For nearly as long as there have been video games, there have been video games based on popular comic book properties. From cultural icons like Batman and Spider-Man to harder-edged favorites like Deadpool and Spawn, just about any every notable comic book hero has been the star of their own game at this point. Johnny Blaze - aka stunt biker turned demonic bounty hunter Ghost Rider - is no exception, having starred in a tie-in game for the PS2 that coincided with the release of the 2007 Ghost Rider movie starring Nicolas Cage.
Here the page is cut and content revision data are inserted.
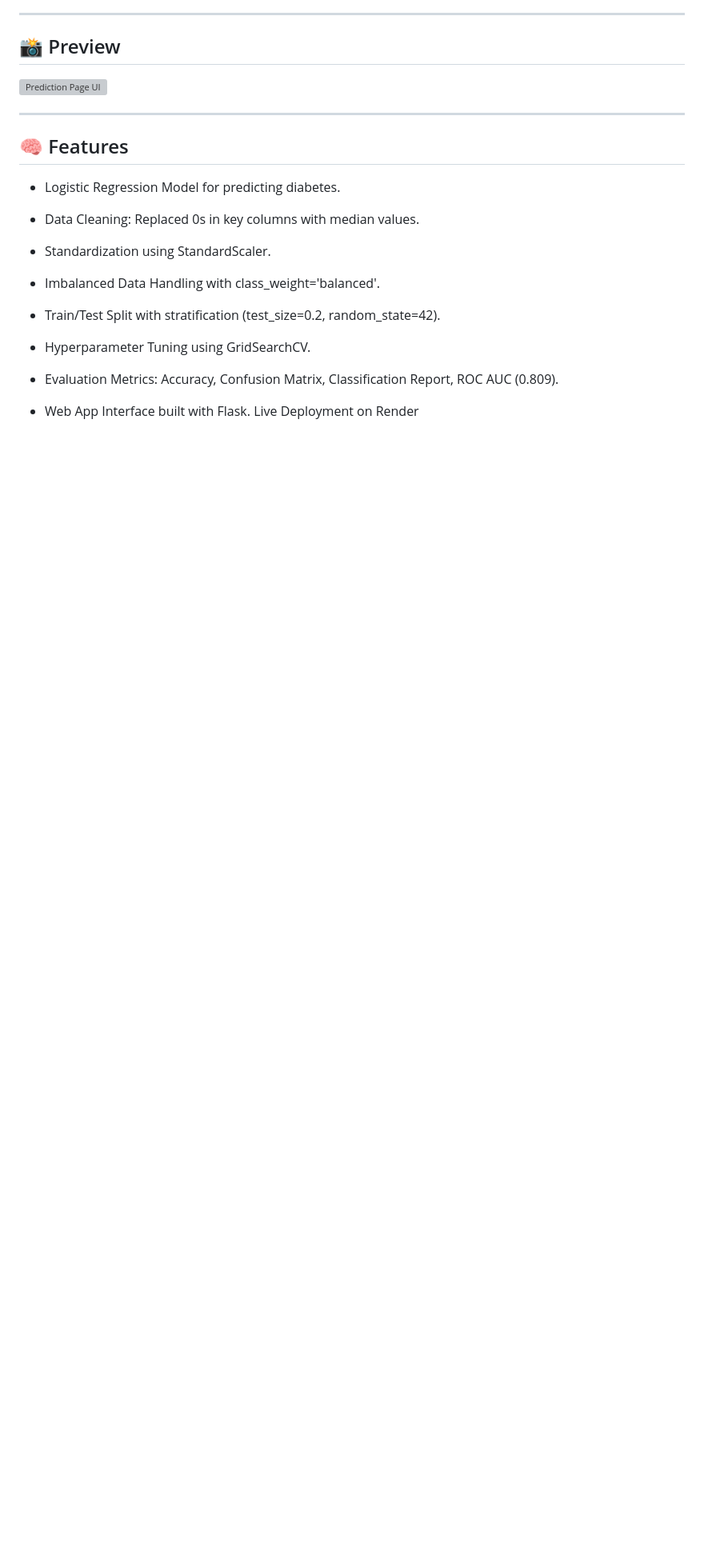
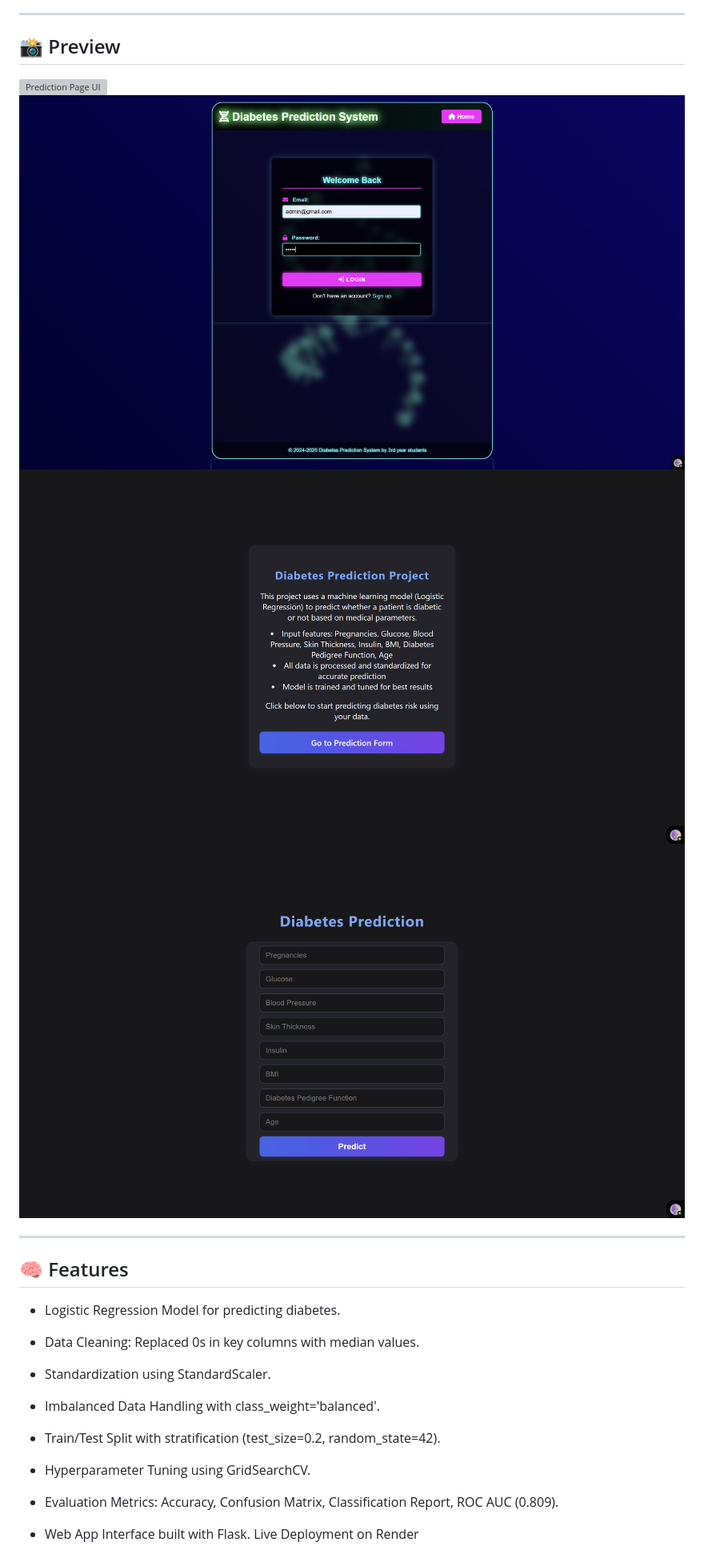
Before and after one commit to kTechKeshav/diabetes-prediction-system, a Markdown page: README.md, the part around the change printed below. Shown: that part at 80% size. GitHub-like rendering; pictures changed too: images/form.png (added), images/intro.png (added), images/login.png (added); blank space fills up the shorter version; grey boxes are pictures that could not be loaded.

Commit message:
Update README.md to reflect team project status and add new images for the UI

```diff
--- a/README.md
+++ b/README.md
@@ -16,7 +17,13 @@ This project predicts whether a person has diabetes using a logistic regression
 
 ## 📸 Preview
 
-<img src="images/Screenshot.png" alt="Prediction Page UI" width="500" height="700"/>
+<img src="images/dashboard.png" alt="Prediction Page UI" width="900" height="700"/>
+
+<img src="images/login.png" alt="Prediction Page UI" width="900" height="700"/>
+
+<img src="images/intro.png" alt="Prediction Page UI" width="900" height="700"/>
+
+<img src="images/form.png" alt="Prediction Page UI" width="900" height="700"/>
 
 ---
 
```
Also changed, not shown: other parts of README.md (+2 -1 lines), 1 other file.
What many might not be aware of is that Ghost Rider was originally intended to head to consoles long before 2007, an entire decade before in fact. With latest incarnation Robbie Reyes' impending arrival into the Marvel TV universe via ABC's Agents of S.H.I.E.L.D. helping to return the fiery character to the forefront of fans' minds, Youtube channel DidYouKnowGaming? has released a new video discussing what exactly the plans were for Ghost Rider's aborted video game debut, and why exactly things didn't work out. Gameplay footage from a proof of concept demo is also included.
To sum up some of the above video's findings, game developer Neversoft - which first gained widespread acclaim for Tony Hawk's Pro Skater - was enlisted by publisher Crystal Dynamics back in 1996 to create a PlayStation game based on Ghost Rider, as part of a licensing deal between the latter company and Marvel. Essentially a side-scrolling platformer/action title, Neversoft's Ghost Rider operated on a 2-D plane within a 3-d world.
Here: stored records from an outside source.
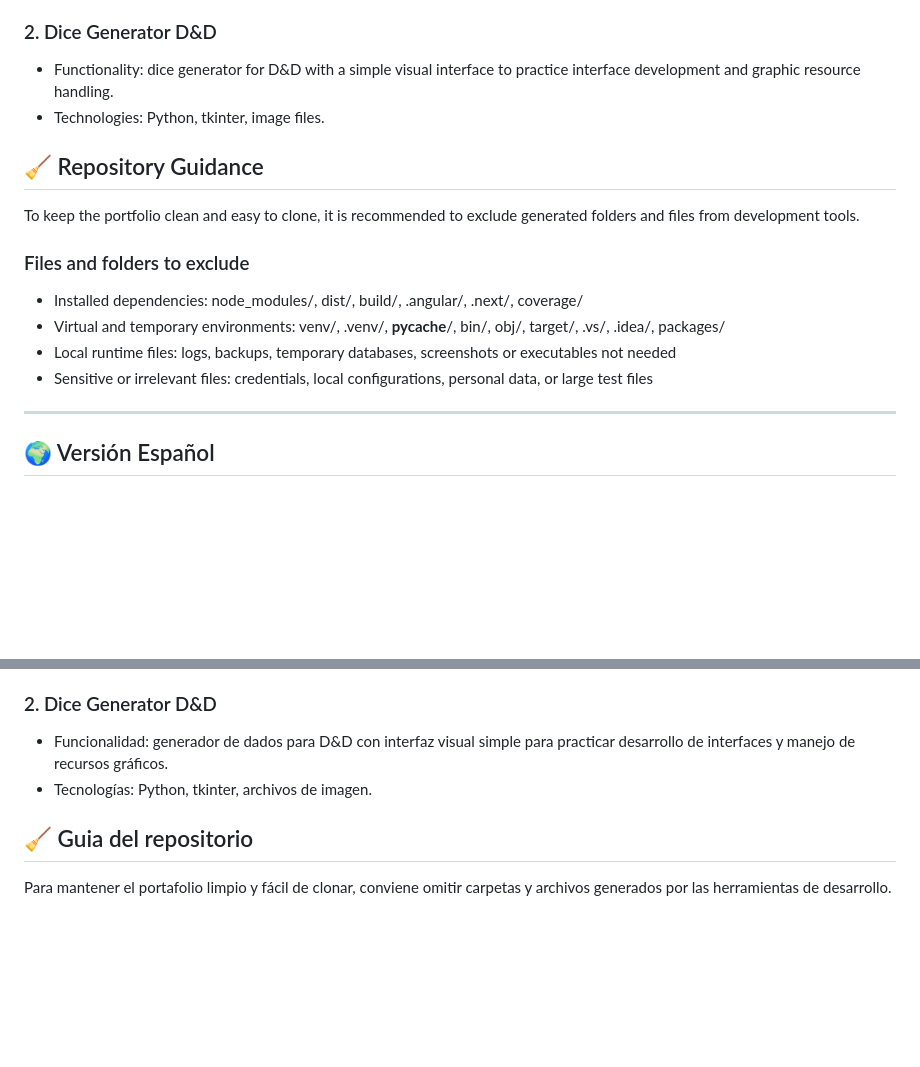
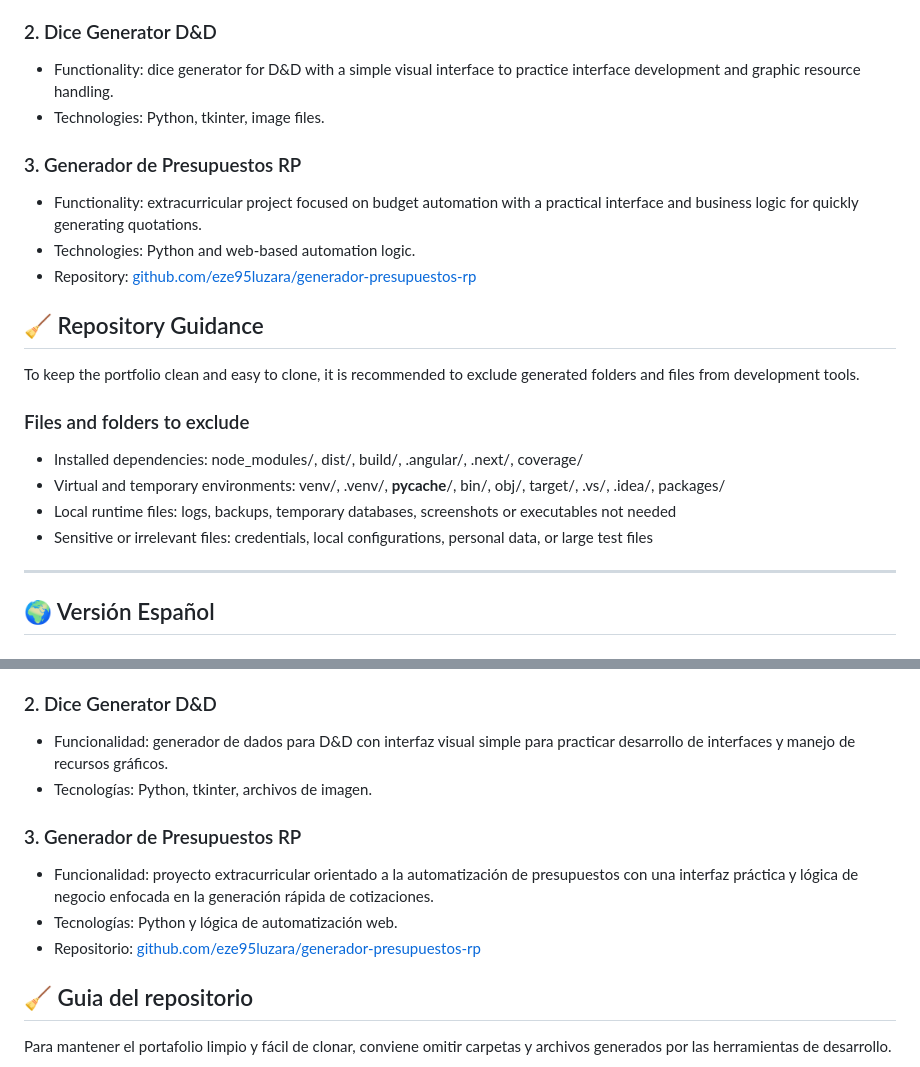
Before and after one commit to eze95luzara/Professional_Portfolio, a Markdown page: README.md, 2 parts joined by grey strips. Drawn GitHub-style; blank space fills up the shorter version.

Commit message:
se agrego al README el proyecto de Generador de Presupuesto RP

```diff
--- a/README.md
+++ b/README.md
@@ -94,6 +95,12 @@ This section highlights the academic projects with the highest value for a profe
 - Functionality: dice generator for D&D with a simple visual interface to practice interface development and graphic resource handling.
 - Technologies: Python, tkinter, image files.
 
+### 3. Generador de Presupuestos RP
+
+- Functionality: extracurricular project focused on budget automation with a practical interface and business logic for quickly generating quotations.
+- Technologies: Python and web-based automation logic.
+- Repository: [github.com/eze95luzara/generador-presupuestos-rp](https://github.com/eze95luzara/generador-presupuestos-rp)
+
 ## 🧹 Repository Guidance
 
 To keep the portfolio clean and easy to clone, it is recommended to exclude generated folders and files from development tools.
@@ -104,7 +111,6 @@ To keep the portfolio clean and easy to clone, it is recommended to exclude gene
 - Virtual and temporary environments: venv/, .venv/, **pycache**/, bin/, obj/, target/, .vs/, .idea/, packages/
 - Local runtime files: logs, backups, temporary databases, screenshots or executables not needed
 - Sensitive or irrelevant files: credentials, local configurations, personal data, or large test files
-
 
 ---
 
@@ -208,6 +213,12 @@ En esta sección se agrupan los proyectos desarrollados con enfoque de aprendiza
 - Funcionalidad: generador de dados para D&D con interfaz visual simple para practicar desarrollo de interfaces y manejo de recursos gráficos.
 - Tecnologías: Python, tkinter, archivos de imagen.
 
+### 3. Generador de Presupuestos RP
+
+- Funcionalidad: proyecto extracurricular orientado a la automatización de presupuestos con una interfaz práctica y lógica de negocio enfocada en la generación rápida de cotizaciones.
+- Tecnologías: Python y lógica de automatización web.
+- Repositorio: [github.com/eze95luzara/generador-presupuestos-rp](https://github.com/eze95luzara/generador-presupuestos-rp)
+
 ## 🧹 Guia del repositorio
 
 Para mantener el portafolio limpio y fácil de clonar, conviene omitir carpetas y archivos generados por las herramientas de desarrollo.
```
Also changed, not shown: other parts of README.md (+4 -4 lines).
The game's plot would have been told through fully CGI cut-scenes, and featured the vampire goddess Lilith as its main villain. Oddly enough, while Johnny Blaze figured into the narrative, players would have actually controlled a new, unnamed Ghost Rider that was drafted into battle following Johnny's capture. In practice though, the character still played exactly as one would expect just about any canon Ghost Rider to, utilizing his trademark hellfire chain and penance stare to collect the souls of his enemies and gain power.
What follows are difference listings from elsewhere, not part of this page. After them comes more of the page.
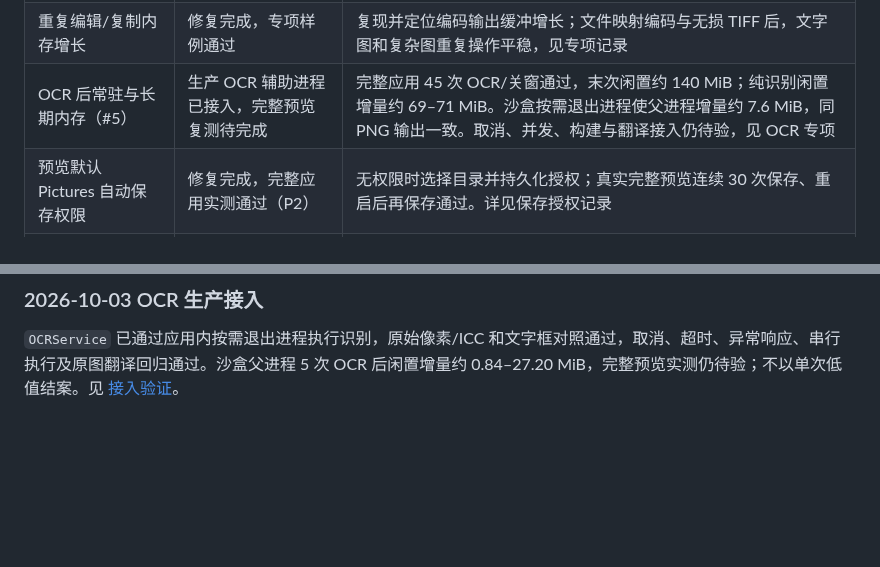
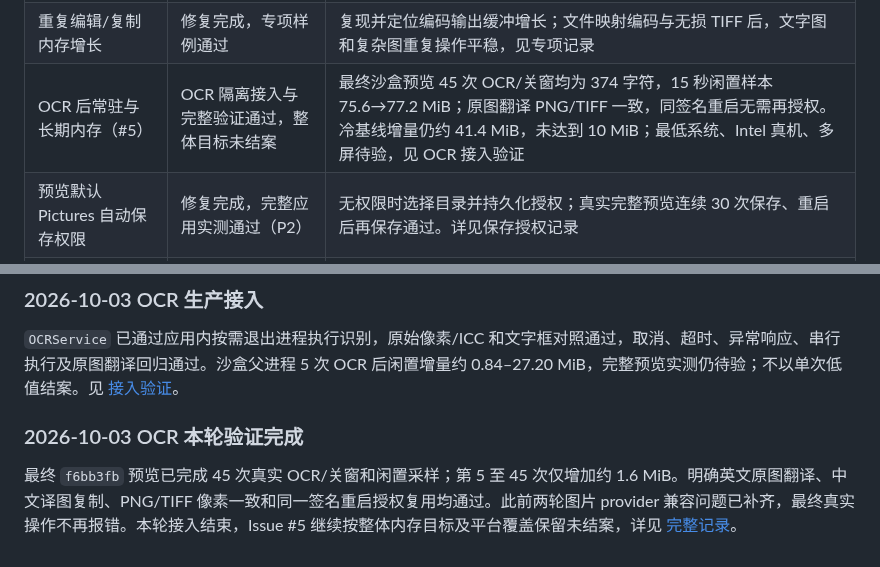
Before and after one commit to songpl-AI/LibreShot, a Markdown page: docs/qa/issues-5-7-9-status-20261002.md, 2 parts joined by grey strips. GitHub-like rendering; blank space fills up the shorter version.

```diff
--- a/docs/qa/issues-5-7-9-status-20261002.md
+++ b/docs/qa/issues-5-7-9-status-20261002.md
@@ -14,7 +14,7 @@
 | 长截图基础可用性 | 用户试用通过 | 用户确认成功成图且无异常；不等同于程序化全尺寸/惯性滚动验收 |
 | 编辑器关闭后持有原图 | 修复完成，释放检查通过 | 清空模型与原图，即使控制器被外部持有仍释放图片 |
 | 重复编辑/复制内存增长 | 修复完成，专项样例通过 | 复现并定位编码输出缓冲增长；文件映射编码与无损 TIFF 后，文字图和复杂图重复操作平稳，见专项记录 |
-| OCR 后常驻与长期内存（#5） | 生产 OCR 辅助进程已接入，完整预览复测待完成 | 完整应用 45 次 OCR/关窗通过，末次闲置约 140 MiB；纯识别闲置增量约 69–71 MiB。沙盒按需退出进程使父进程增量约 7.6 MiB，同 PNG 输出一致。取消、并发、构建与翻译接入仍待验，见 OCR 专项 |
+| OCR 后常驻与长期内存（#5） | OCR 隔离接入与完整验证通过，整体目标未结案 | 最终沙盒预览 45 次 OCR/关窗均为 374 字符，15 秒闲置样本 75.6→77.2 MiB；原图翻译 PNG/TIFF 一致，同签名重启无需再授权。冷基线增量仍约 41.4 MiB，未达到 10 MiB；最低系统、Intel 真机、多屏待验，见 OCR 接入验证 |
 | 预览默认 Pictures 自动保存权限 | 修复完成，完整应用实测通过（P2） | 无权限时选择目录并持久化授权；真实完整预览连续 30 次保存、重启后再保存通过。详见保存授权记录 |
 | Intel、最低系统、多屏与正式升级权限 | 待验证 | 本次主要为 Apple Silicon / macOS 26.5.2；不以编译通过替代实机结论 |
 
@@ -33,3 +33,7 @@
 ### 2026-10-03 OCR 生产接入
 
 `OCRService` 已通过应用内按需退出进程执行识别，原始像素/ICC 和文字框对照通过，取消、超时、异常响应、串行执行及原图翻译回归通过。沙盒父进程 5 次 OCR 后闲置增量约 0.84–27.20 MiB，完整预览实测仍待验；不以单次低值结案。见 [接入验证](ocr-worker-integration-20261003.md)。
+
+### 2026-10-03 OCR 本轮验证完成
+
+最终 `f6bb3fb` 预览已完成 45 次真实 OCR/关窗和闲置采样；第 5 至 45 次仅增加约 1.6 MiB。明确英文原图翻译、中文译图复制、PNG/TIFF 像素一致和同一签名重启授权复用均通过。此前两轮图片 provider 兼容问题已补齐，最终真实操作不再报错。本轮接入结束，Issue #5 继续按整体内存目标及平台覆盖保留未结案，详见 [完整记录](ocr-worker-integration-20261003.md)。
```
Also changed, not shown: docs/design/ocr-process-isolation-plan.md (+1 -1 lines), docs/qa/ocr-worker-integration-20261003.md (+22 -2 lines).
Unfortunately, Crystal Dynamics would soon decide to get out of the publishing game entirely, and focus solely on development. This led them to abandon support for their Marvel projects, leaving Neversoft without a publisher to continue to cover the costs of Ghost Rider's creation, and leaving the seemingly promising project to enter the always growing scrap heap of video games that never made it to store shelves. A truly hellish fate, which in some ways feels appropriate when one considers Ghost Rider's infernal subject matter.